Owner Sam de Burgh found himself missing the coffee culture in his native Perth, Australia, where he grew up surrounded by beaches, surfers and getting a daily hot chocolate (and when he was old enough, a coffee) with his mother, Maggie, “the biggest coffee addict I’ve ever met.” His cafe’s name is both inspired by her and a reference to the Bob Dylan song, Maggie’s Farm. In the song, the crooner expresses his desire to quit working for the man; de Burgh, who worked in finance in New York for a decade, related.
Plus, early on, he found most places in the city with good coffee didn’t serve much in the way of food beyond pastries. And at a typical “restaurant with good food, the coffee was really ordinary,” lacking an experienced barista. His dream cafe, like the “sort of standard coffee shops we have in Australia” would serve coffee as the main event, “supported by really good food, in a nice environment that feels calm and cozy, where people get looked after.”
This dream took shape across the river after de Burgh met his wife, who grew up in New Jersey. After the two moved to Summit, where they’re currently raising their children, the 35-year-old fell in love once more — this time, with downtown Jersey City. Attracted by its charm and strong sense of community, he opened his 25-seat cafe last October, joining the modern, natural wine haven Frankie as the second Australian-inspired restaurant in town.
Since then, Maggie’s Farm has drawn all sorts of diners: laptoppers sipping flat whites out of cheery yellow mugs, friends catching up over toast and lattes, and young families grabbing a quick bite. The smashed avocado toast—an Instagrammable favorite that got its start in cafes in Sydney—is a top seller. So is the breakfast wrap, filled with free range eggs, cheese, spinach and more avocado (both $8). There are hearty salads ($11), such as the roast lamb with couscous, sandwiches ($10) and daily soups ($9). de Burgh says Maggie’s Farm also sells “bucket loads” of slices, or mini dessert bars, from fellow Aussie company Boomerang Bites, based in Hoboken.
Offerings change seasonally, per the menu designed by chef Paul Salmeri, a fellow Perth native who’s cooked at the Michelin-starred River Cafe in London. The food is purposely simple, de Burgh says, but made with top quality ingredients—everything besides the breads and pastries are made in-house, the all-important coffee beans are sourced from Counter Culture roasters and de Burgh says you won’t find any powders or syrups in the drinks. A hot chocolate, for example, starts with a barista shaving down a slab of Belgian chocolate.
On my first visit to Maggie’s, my avocado toast, on a thick slice of Balthazar bread, came topped with shaved Parmesan, roasted Brussels sprouts and squash, and an egg for good measure. Like all of the menu items, it’s designed to be ready in just a few minutes, de Burgh explains, to arrive while your coffee’s still hot. Laptop workers genially shared tables and indie rock drifted from the speakers. I could’ve stayed all day, or at least until 5 pm, which is when Maggie’s closes on the weekends.
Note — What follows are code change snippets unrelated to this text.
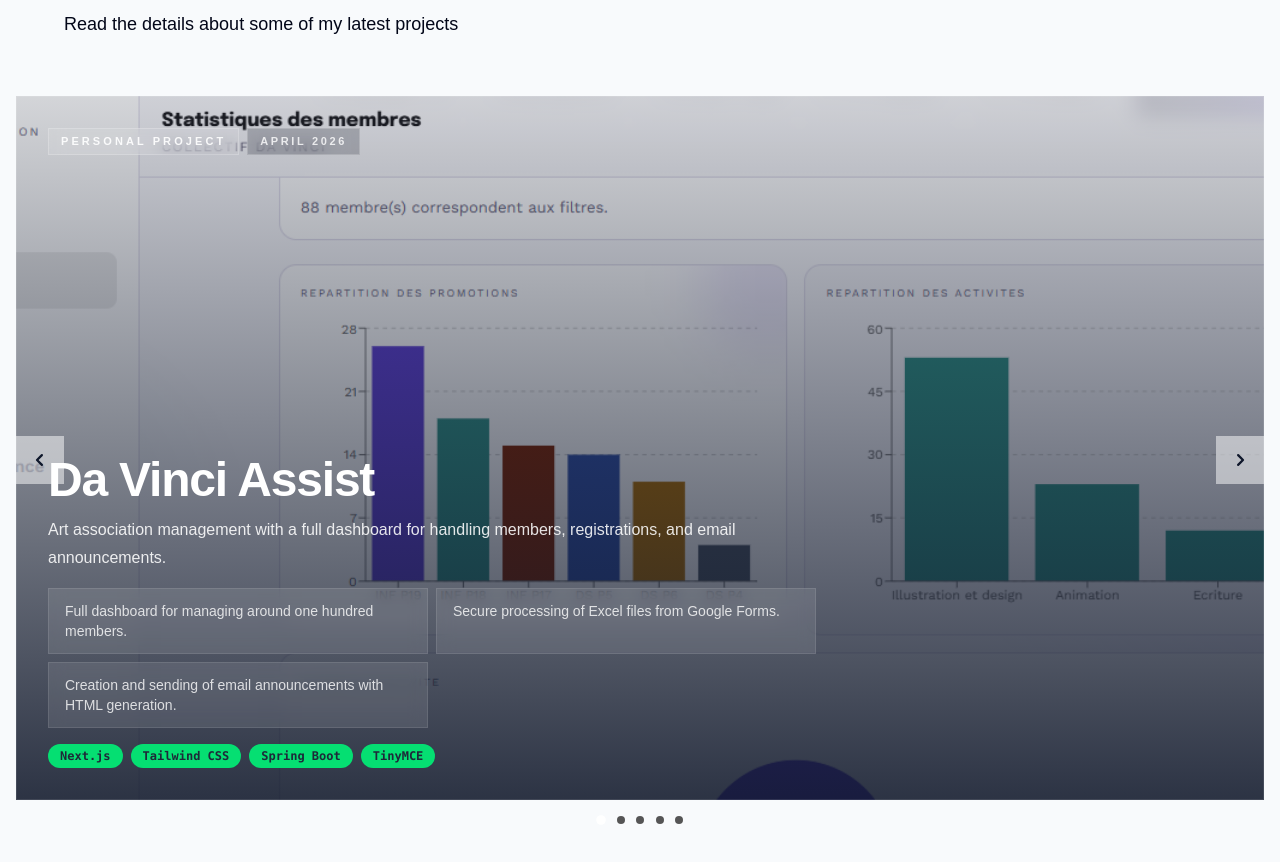
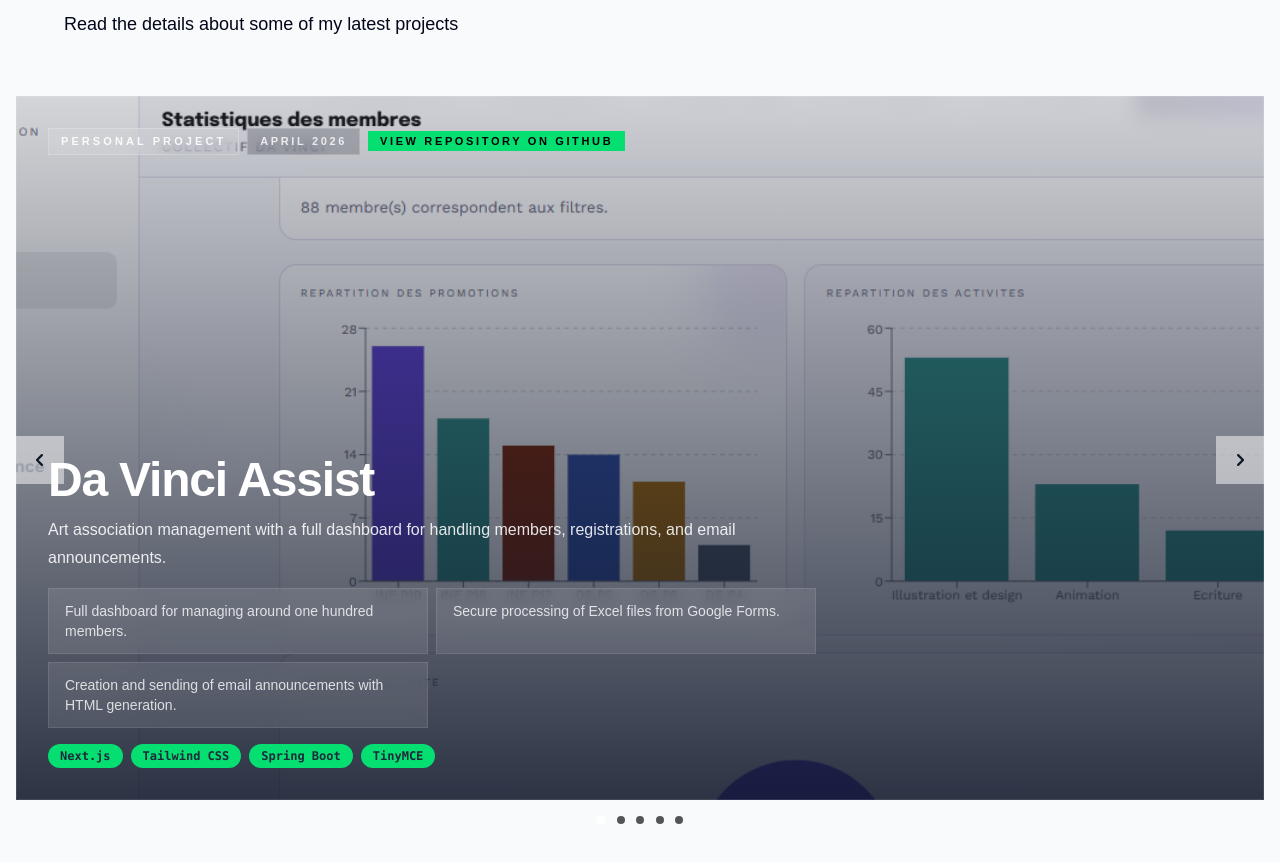
Before and after one commit to Faniry-lang/react-portfolio, a React (Vite) app: page /projects in a window 1280 px wide. Shown: the part 2500-3362 px from the top of the page. Built offline with nearby package versions, Linux system fonts and the light colour scheme.

Commit message:
Added github link to project carousel

```diff
--- a/public/locales/en/projects.json
+++ b/public/locales/en/projects.json
@@ -2,6 +2,7 @@
     "eyebrow": "Code",
     "header": "Projects and achievements",
     "description": "Read the details about some of my latest projects",
+    "githubLink": "View repository on Github",
   "controls": {
     "previous": "Previous project",
     "next": "Next project"
@@ -21,7 +22,8 @@
       ],
       "image": "/assets/davinci.png",
       "accentFrom": "rgba(34, 197, 94, 0.78)",
-      "accentTo": "rgba(168, 85, 247, 0.82)"
+      "accentTo": "rgba(168, 85, 247, 0.82)",
+      "link": "https://github.com/Faniry-lang/da-vinci-assist"
     },
     {
       "id": 2,
@@ -84,7 +86,8 @@
       ],
       "image": "/assets/sotrobe.png",
       "accentFrom": "rgba(251, 191, 36, 0.75)",
-      "accentTo": "rgba(34, 197, 94, 0.72)"
+      "accentTo": "rgba(34, 197, 94, 0.72)",
+      "link": "https://github.com/Faniry-lang/sotrobe-meal-delivery"
     }
   ]
 }
--- a/public/locales/fr/projects.json
+++ b/public/locales/fr/projects.json
@@ -2,6 +2,7 @@
     "eyebrow": "Code",
     "header": "Projets et réalisations",
     "description": "Voici les détails de mes projets les plus récents",
+    "githubLink": "Voir dépôt Github",
   "controls": {
     "previous": "Projet précédent",
     "next": "Projet suivant"
@@ -21,7 +22,8 @@
       ],
       "image": "/assets/davinci.png",
       "accentFrom": "rgba(34, 197, 94, 0.78)",
-      "accentTo": "rgba(168, 85, 247, 0.82)"
+      "accentTo": "rgba(168, 85, 247, 0.82)",
+      "link": "https://github.com/Faniry-lang/da-vinci-assist"
     },
     {
       "id": 2,
@@ -84,7 +86,8 @@
       ],
       "image": "/assets/sotrobe.png",
       "accentFrom": "rgba(251, 191, 36, 0.75)",
-      "accentTo": "rgba(34, 197, 94, 0.72)"
+      "accentTo": "rgba(34, 197, 94, 0.72)",
+      "link": "https://github.com/Faniry-lang/sotrobe-meal-delivery"
     }
   ]
 }
--- a/src/components/Carousel.tsx
+++ b/src/components/Carousel.tsx
@@ -4,6 +4,7 @@ import { motion, useMotionValue, useTransform, type MotionValue, type Transition
 import { FiCircle, FiCode, FiFileText, FiLayers, FiLayout } from 'react-icons/fi';
 
 import './Carousel.css';
+import { useTranslation } from 'react-i18next';
 
 const DEFAULT_ITEMS = [
   {
@@ -51,6 +52,7 @@ type CarouselItemType = {
   image?: string;
   category?: string;
   period?: string;
+  link?: string,
   technologies?: string[];
   highlights?: string[];
   accentFrom?: string;
@@ -87,6 +89,7 @@ function CarouselItem({ item, index, itemWidth, round, trackItemOffset, x, trans
   const range = [-(index + 1) * trackItemOffset, -index * trackItemOffset, -(index - 1) * trackItemOffset];
   const outputRange = [90, 0, -90];
   const rotateY = useTransform(x, range, outputRange, { clamp: false });
+  const { t } = useTranslation("projects");
   const backgroundImage = item.image
     ? `linear-gradient(180deg, rgba(15, 23, 42, 0.18) 0%, rgba(15, 23, 42, 0.88) 100%), url(${item.image})`
     : 'linear-gradient(180deg, rgba(15, 23, 42, 0.92) 0%, rgba(15, 23, 42, 0.92) 100%)';
@@ -122,6 +125,13 @@ function CarouselItem({ item, index, itemWidth, round, trackItemOffset, x, trans
             <span className="border border-white/20 bg-slate-950/20 px-3 py-1 text-[11px] font-semibold uppercase tracking-[0.24em] text-white/80 backdrop-blur-sm">
               {item.period}
             </span>
+          ) : null}
+          {item.link ? (
+            <a href={item.link}>
+              <span className=" bg-green-400 hover:shadow hover:shadow-white hover:bg-green-600 px-3 py-1 text-[11px] font-semibold uppercase tracking-[0.24em] text-black backdrop-blur-sm">
+                  { t('githubLink') }
+              </span>
+            </a>
           ) : null}
           {item.icon ? <span className="ml-auto border border-white/20 bg-white/10 p-3 text-white backdrop-blur-sm">{item.icon}</span> : null}
         </div>
```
de Burgh is looking ahead to spring, when the toast toppings and the rest of the menu will shift seasonally and the cafe will set up a dozen additional seats outside for the warmer weather. Other than that, he’s perfecting recipes for cold brew iced teas and continuing to make Maggie’s a place “to catch up with a mate over coffee. That’s what coffee means to me.”
Maggie’s Farm Espresso, 88 Morgan Street, Jersey City; 917-499-7020Click here to leave a comment